*** Begin section ***

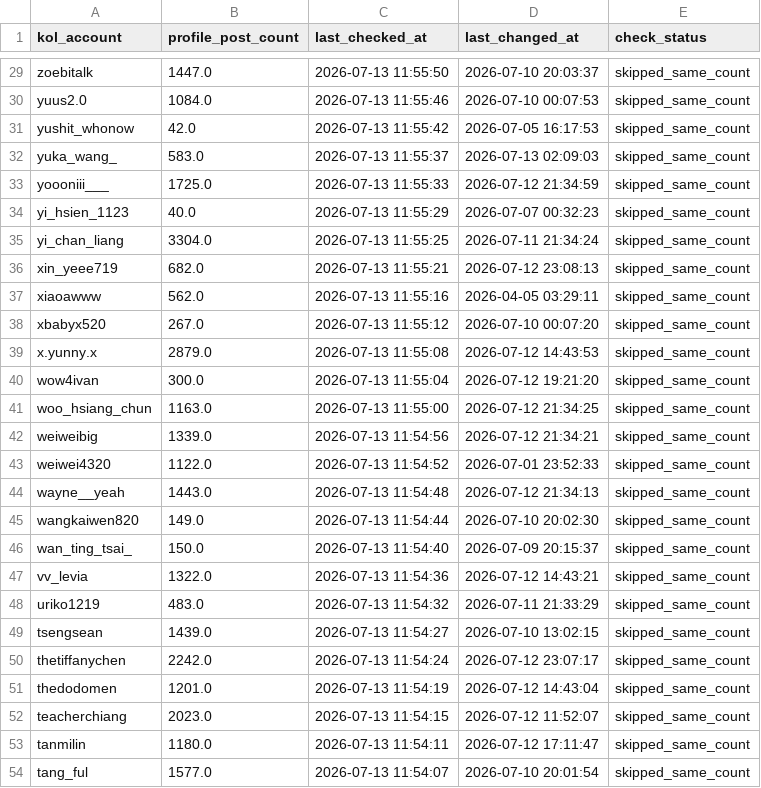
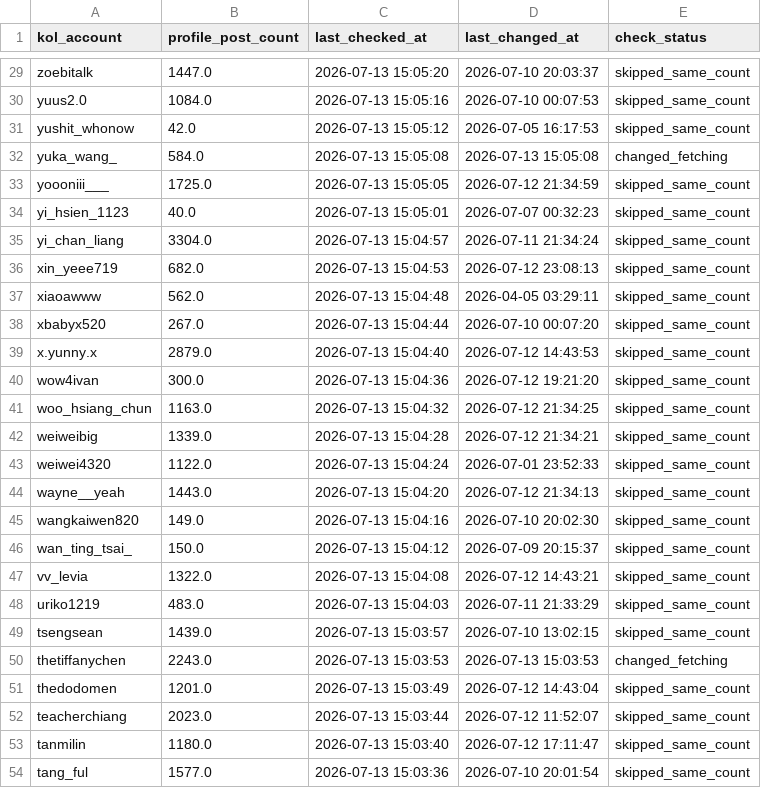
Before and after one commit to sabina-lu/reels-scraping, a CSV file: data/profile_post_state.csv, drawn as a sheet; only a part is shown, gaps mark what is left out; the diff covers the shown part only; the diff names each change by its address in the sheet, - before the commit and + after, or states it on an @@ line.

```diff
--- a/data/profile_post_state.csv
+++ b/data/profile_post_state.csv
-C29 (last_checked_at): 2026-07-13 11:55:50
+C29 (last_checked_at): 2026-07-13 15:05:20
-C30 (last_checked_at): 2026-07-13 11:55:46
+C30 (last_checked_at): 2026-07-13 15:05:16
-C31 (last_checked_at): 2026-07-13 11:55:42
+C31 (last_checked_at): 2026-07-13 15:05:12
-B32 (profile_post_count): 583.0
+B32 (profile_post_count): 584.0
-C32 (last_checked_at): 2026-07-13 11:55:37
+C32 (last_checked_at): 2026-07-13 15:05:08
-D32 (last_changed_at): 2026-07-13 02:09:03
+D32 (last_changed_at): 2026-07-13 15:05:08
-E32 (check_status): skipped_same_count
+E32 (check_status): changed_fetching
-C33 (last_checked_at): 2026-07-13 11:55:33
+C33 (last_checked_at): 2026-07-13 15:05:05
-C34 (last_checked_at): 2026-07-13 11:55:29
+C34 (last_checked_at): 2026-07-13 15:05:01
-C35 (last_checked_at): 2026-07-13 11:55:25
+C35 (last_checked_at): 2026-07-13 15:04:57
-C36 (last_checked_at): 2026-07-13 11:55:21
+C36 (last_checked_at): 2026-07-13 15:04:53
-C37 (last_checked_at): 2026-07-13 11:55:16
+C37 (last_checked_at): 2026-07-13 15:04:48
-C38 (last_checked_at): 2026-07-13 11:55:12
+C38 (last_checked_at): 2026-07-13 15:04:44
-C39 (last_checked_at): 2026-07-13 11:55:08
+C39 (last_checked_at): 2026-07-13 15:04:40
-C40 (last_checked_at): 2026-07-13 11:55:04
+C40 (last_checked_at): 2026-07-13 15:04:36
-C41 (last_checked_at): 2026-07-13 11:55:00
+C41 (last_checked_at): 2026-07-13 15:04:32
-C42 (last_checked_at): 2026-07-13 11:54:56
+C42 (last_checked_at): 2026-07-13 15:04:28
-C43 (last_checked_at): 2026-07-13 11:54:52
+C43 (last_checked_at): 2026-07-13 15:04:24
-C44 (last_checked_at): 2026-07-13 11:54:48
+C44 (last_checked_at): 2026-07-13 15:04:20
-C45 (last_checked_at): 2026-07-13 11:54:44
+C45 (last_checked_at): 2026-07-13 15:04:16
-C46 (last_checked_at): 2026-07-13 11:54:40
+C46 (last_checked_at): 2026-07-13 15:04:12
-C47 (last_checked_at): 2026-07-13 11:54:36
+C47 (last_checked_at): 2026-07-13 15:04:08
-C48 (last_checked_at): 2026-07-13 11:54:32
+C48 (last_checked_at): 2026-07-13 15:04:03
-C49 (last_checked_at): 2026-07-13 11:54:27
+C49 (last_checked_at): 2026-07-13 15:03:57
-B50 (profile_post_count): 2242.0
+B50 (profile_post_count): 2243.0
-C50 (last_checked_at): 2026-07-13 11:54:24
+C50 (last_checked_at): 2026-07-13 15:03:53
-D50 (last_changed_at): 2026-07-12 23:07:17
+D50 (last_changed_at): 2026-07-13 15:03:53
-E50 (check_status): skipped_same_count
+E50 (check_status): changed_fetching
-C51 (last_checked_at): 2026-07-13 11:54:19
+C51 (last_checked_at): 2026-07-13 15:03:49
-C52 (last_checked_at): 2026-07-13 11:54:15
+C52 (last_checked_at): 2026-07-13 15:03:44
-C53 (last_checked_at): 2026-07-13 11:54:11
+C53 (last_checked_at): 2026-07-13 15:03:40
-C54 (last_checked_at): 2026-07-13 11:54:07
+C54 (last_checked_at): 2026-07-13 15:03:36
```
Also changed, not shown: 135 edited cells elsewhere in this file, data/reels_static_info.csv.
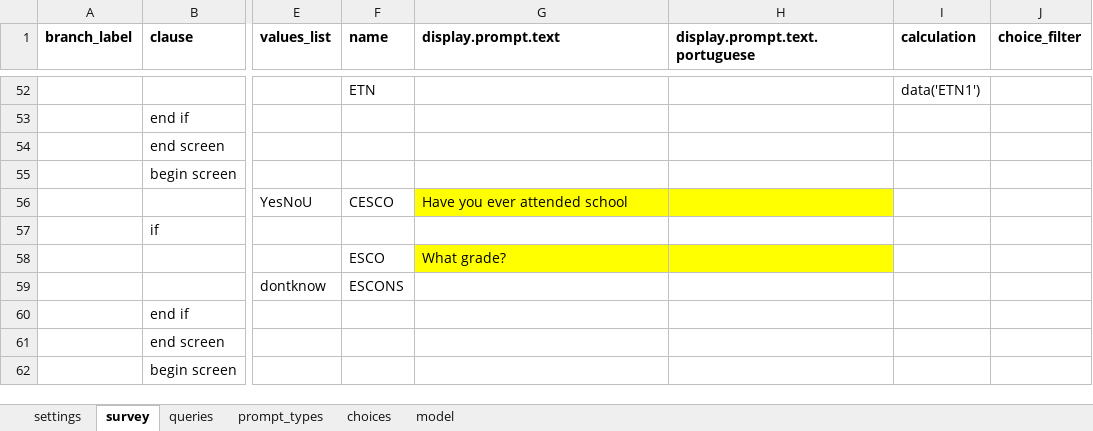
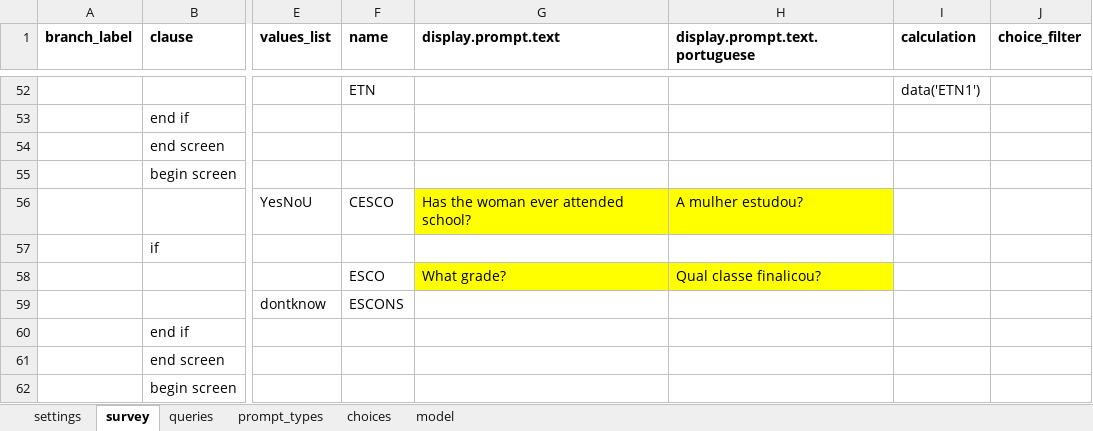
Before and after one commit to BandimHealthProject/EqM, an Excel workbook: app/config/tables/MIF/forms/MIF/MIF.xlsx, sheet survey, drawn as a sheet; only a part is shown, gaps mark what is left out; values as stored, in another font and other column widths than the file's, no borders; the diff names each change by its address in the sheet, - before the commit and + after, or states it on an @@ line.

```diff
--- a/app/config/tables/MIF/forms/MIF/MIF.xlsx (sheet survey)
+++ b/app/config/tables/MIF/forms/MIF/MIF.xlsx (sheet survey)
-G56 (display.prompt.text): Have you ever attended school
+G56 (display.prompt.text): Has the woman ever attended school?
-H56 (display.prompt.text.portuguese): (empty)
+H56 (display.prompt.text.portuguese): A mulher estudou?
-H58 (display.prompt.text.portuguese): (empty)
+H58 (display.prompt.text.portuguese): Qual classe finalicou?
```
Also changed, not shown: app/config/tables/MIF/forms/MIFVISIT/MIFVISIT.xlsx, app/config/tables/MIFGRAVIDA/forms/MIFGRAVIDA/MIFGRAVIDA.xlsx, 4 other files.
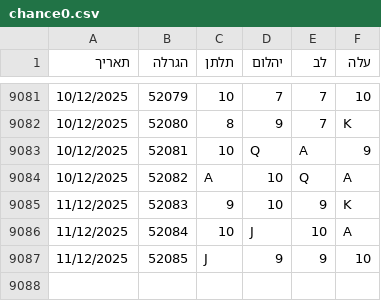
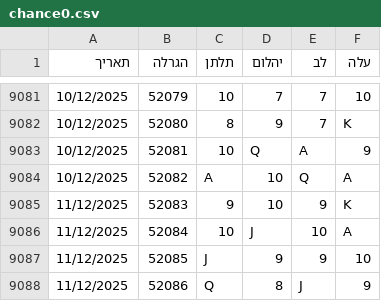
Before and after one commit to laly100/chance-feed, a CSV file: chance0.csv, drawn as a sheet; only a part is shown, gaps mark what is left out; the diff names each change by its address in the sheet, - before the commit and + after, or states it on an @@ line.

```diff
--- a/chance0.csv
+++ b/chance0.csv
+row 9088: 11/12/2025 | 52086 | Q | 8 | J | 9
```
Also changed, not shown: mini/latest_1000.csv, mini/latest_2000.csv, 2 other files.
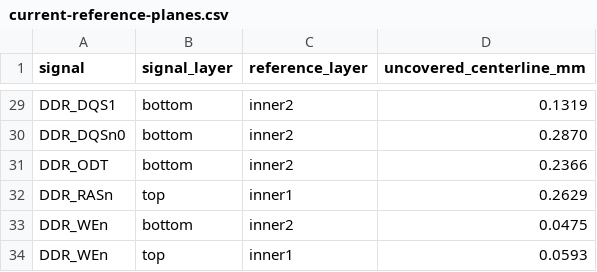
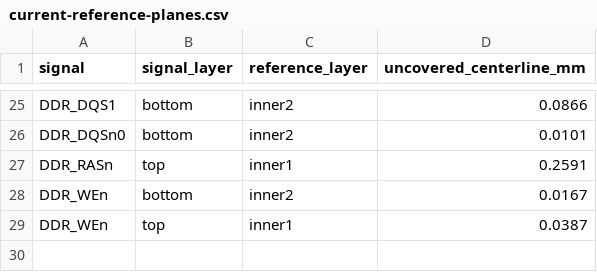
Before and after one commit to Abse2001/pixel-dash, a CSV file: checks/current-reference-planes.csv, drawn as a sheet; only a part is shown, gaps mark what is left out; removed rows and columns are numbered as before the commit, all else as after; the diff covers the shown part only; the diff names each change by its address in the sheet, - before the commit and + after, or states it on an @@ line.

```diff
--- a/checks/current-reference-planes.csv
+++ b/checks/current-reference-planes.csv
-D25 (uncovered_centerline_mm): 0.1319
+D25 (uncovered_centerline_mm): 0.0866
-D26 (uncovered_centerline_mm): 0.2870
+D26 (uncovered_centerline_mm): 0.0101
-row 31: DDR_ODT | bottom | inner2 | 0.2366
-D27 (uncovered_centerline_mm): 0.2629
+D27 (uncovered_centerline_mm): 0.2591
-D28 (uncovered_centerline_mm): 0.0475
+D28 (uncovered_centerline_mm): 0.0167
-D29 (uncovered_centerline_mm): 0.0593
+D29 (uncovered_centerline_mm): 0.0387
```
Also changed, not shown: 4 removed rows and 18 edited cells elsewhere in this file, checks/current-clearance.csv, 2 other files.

*** End section ***

▶ What the exercise asks:
Write out all of the data above exactly, without any of its pictures.

▶ Written answer:
Before and after one commit to sabina-lu/reels-scraping, a CSV file: data/profile_post_state.csv, drawn as a sheet; only a part is shown, gaps mark what is left out; the diff covers the shown part only; the diff names each change by its address in the sheet, - before the commit and + after, or states it on an @@ line.

```diff
--- a/data/profile_post_state.csv
+++ b/data/profile_post_state.csv
-C29 (last_checked_at): 2026-07-13 11:55:50
+C29 (last_checked_at): 2026-07-13 15:05:20
-C30 (last_checked_at): 2026-07-13 11:55:46
+C30 (last_checked_at): 2026-07-13 15:05:16
-C31 (last_checked_at): 2026-07-13 11:55:42
+C31 (last_checked_at): 2026-07-13 15:05:12
-B32 (profile_post_count): 583.0
+B32 (profile_post_count): 584.0
-C32 (last_checked_at): 2026-07-13 11:55:37
+C32 (last_checked_at): 2026-07-13 15:05:08
-D32 (last_changed_at): 2026-07-13 02:09:03
+D32 (last_changed_at): 2026-07-13 15:05:08
-E32 (check_status): skipped_same_count
+E32 (check_status): changed_fetching
-C33 (last_checked_at): 2026-07-13 11:55:33
+C33 (last_checked_at): 2026-07-13 15:05:05
-C34 (last_checked_at): 2026-07-13 11:55:29
+C34 (last_checked_at): 2026-07-13 15:05:01
-C35 (last_checked_at): 2026-07-13 11:55:25
+C35 (last_checked_at): 2026-07-13 15:04:57
-C36 (last_checked_at): 2026-07-13 11:55:21
+C36 (last_checked_at): 2026-07-13 15:04:53
-C37 (last_checked_at): 2026-07-13 11:55:16
+C37 (last_checked_at): 2026-07-13 15:04:48
-C38 (last_checked_at): 2026-07-13 11:55:12
+C38 (last_checked_at): 2026-07-13 15:04:44
-C39 (last_checked_at): 2026-07-13 11:55:08
+C39 (last_checked_at): 2026-07-13 15:04:40
-C40 (last_checked_at): 2026-07-13 11:55:04
+C40 (last_checked_at): 2026-07-13 15:04:36
-C41 (last_checked_at): 2026-07-13 11:55:00
+C41 (last_checked_at): 2026-07-13 15:04:32
-C42 (last_checked_at): 2026-07-13 11:54:56
+C42 (last_checked_at): 2026-07-13 15:04:28
-C43 (last_checked_at): 2026-07-13 11:54:52
+C43 (last_checked_at): 2026-07-13 15:04:24
-C44 (last_checked_at): 2026-07-13 11:54:48
+C44 (last_checked_at): 2026-07-13 15:04:20
-C45 (last_checked_at): 2026-07-13 11:54:44
+C45 (last_checked_at): 2026-07-13 15:04:16
-C46 (last_checked_at): 2026-07-13 11:54:40
+C46 (last_checked_at): 2026-07-13 15:04:12
-C47 (last_checked_at): 2026-07-13 11:54:36
+C47 (last_checked_at): 2026-07-13 15:04:08
-C48 (last_checked_at): 2026-07-13 11:54:32
+C48 (last_checked_at): 2026-07-13 15:04:03
-C49 (last_checked_at): 2026-07-13 11:54:27
+C49 (last_checked_at): 2026-07-13 15:03:57
-B50 (profile_post_count): 2242.0
+B50 (profile_post_count): 2243.0
-C50 (last_checked_at): 2026-07-13 11:54:24
+C50 (last_checked_at): 2026-07-13 15:03:53
-D50 (last_changed_at): 2026-07-12 23:07:17
+D50 (last_changed_at): 2026-07-13 15:03:53
-E50 (check_status): skipped_same_count
+E50 (check_status): changed_fetching
-C51 (last_checked_at): 2026-07-13 11:54:19
+C51 (last_checked_at): 2026-07-13 15:03:49
-C52 (last_checked_at): 2026-07-13 11:54:15
+C52 (last_checked_at): 2026-07-13 15:03:44
-C53 (last_checked_at): 2026-07-13 11:54:11
+C53 (last_checked_at): 2026-07-13 15:03:40
-C54 (last_checked_at): 2026-07-13 11:54:07
+C54 (last_checked_at): 2026-07-13 15:03:36
```
Also changed, not shown: 135 edited cells elsewhere in this file, data/reels_static_info.csv.
Before and after one commit to BandimHealthProject/EqM, an Excel workbook: app/config/tables/MIF/forms/MIF/MIF.xlsx, sheet survey, drawn as a sheet; only a part is shown, gaps mark what is left out; values as stored, in another font and other column widths than the file's, no borders; the diff names each change by its address in the sheet, - before the commit and + after, or states it on an @@ line.

```diff
--- a/app/config/tables/MIF/forms/MIF/MIF.xlsx (sheet survey)
+++ b/app/config/tables/MIF/forms/MIF/MIF.xlsx (sheet survey)
-G56 (display.prompt.text): Have you ever attended school
+G56 (display.prompt.text): Has the woman ever attended school?
-H56 (display.prompt.text.portuguese): (empty)
+H56 (display.prompt.text.portuguese): A mulher estudou?
-H58 (display.prompt.text.portuguese): (empty)
+H58 (display.prompt.text.portuguese): Qual classe finalicou?
```
Also changed, not shown: app/config/tables/MIF/forms/MIFVISIT/MIFVISIT.xlsx, app/config/tables/MIFGRAVIDA/forms/MIFGRAVIDA/MIFGRAVIDA.xlsx, 4 other files.
Before and after one commit to laly100/chance-feed, a CSV file: chance0.csv, drawn as a sheet; only a part is shown, gaps mark what is left out; the diff names each change by its address in the sheet, - before the commit and + after, or states it on an @@ line.

```diff
--- a/chance0.csv
+++ b/chance0.csv
+row 9088: 11/12/2025 | 52086 | Q | 8 | J | 9
```
Also changed, not shown: mini/latest_1000.csv, mini/latest_2000.csv, 2 other files.
Before and after one commit to Abse2001/pixel-dash, a CSV file: checks/current-reference-planes.csv, drawn as a sheet; only a part is shown, gaps mark what is left out; removed rows and columns are numbered as before the commit, all else as after; the diff covers the shown part only; the diff names each change by its address in the sheet, - before the commit and + after, or states it on an @@ line.

```diff
--- a/checks/current-reference-planes.csv
+++ b/checks/current-reference-planes.csv
-D25 (uncovered_centerline_mm): 0.1319
+D25 (uncovered_centerline_mm): 0.0866
-D26 (uncovered_centerline_mm): 0.2870
+D26 (uncovered_centerline_mm): 0.0101
-row 31: DDR_ODT | bottom | inner2 | 0.2366
-D27 (uncovered_centerline_mm): 0.2629
+D27 (uncovered_centerline_mm): 0.2591
-D28 (uncovered_centerline_mm): 0.0475
+D28 (uncovered_centerline_mm): 0.0167
-D29 (uncovered_centerline_mm): 0.0593
+D29 (uncovered_centerline_mm): 0.0387
```
Also changed, not shown: 4 removed rows and 18 edited cells elsewhere in this file, checks/current-clearance.csv, 2 other files.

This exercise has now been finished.